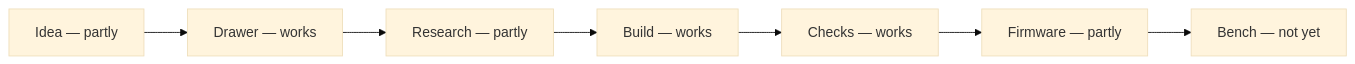
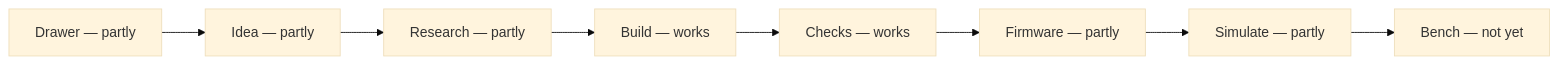
The diagram in README.md (xmejkal/spark), drawn with Mermaid (base theme) before and after one commit. The commit also changed other lines of this file and 15 other files, not shown here.

````diff
--- a/README.md
+++ b/README.md
@@ -13,6 +26,6 @@
 ```mermaid
 flowchart LR
-    idea["Idea — partly"] --> drawer["Drawer — works"] --> research["Research — partly"]
+    drawer["Drawer — partly"] --> idea["Idea — partly"] --> research["Research — partly"]
     research --> build["Build — works"] --> checks["Checks — works"] --> firmware["Firmware — partly"]
-    firmware --> bench["Bench — not yet"]
+    firmware --> simulate["Simulate — partly"] --> bench["Bench — not yet"]
 ```
````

__________

Directions for this task: Whenever the string "Drawer" turns up in a line of the data, copy that line.

Answer area:
-    idea["Idea — partly"] --> drawer["Drawer — works"] --> research["Research — partly"]
+    drawer["Drawer — partly"] --> idea["Idea — partly"] --> research["Research — partly"]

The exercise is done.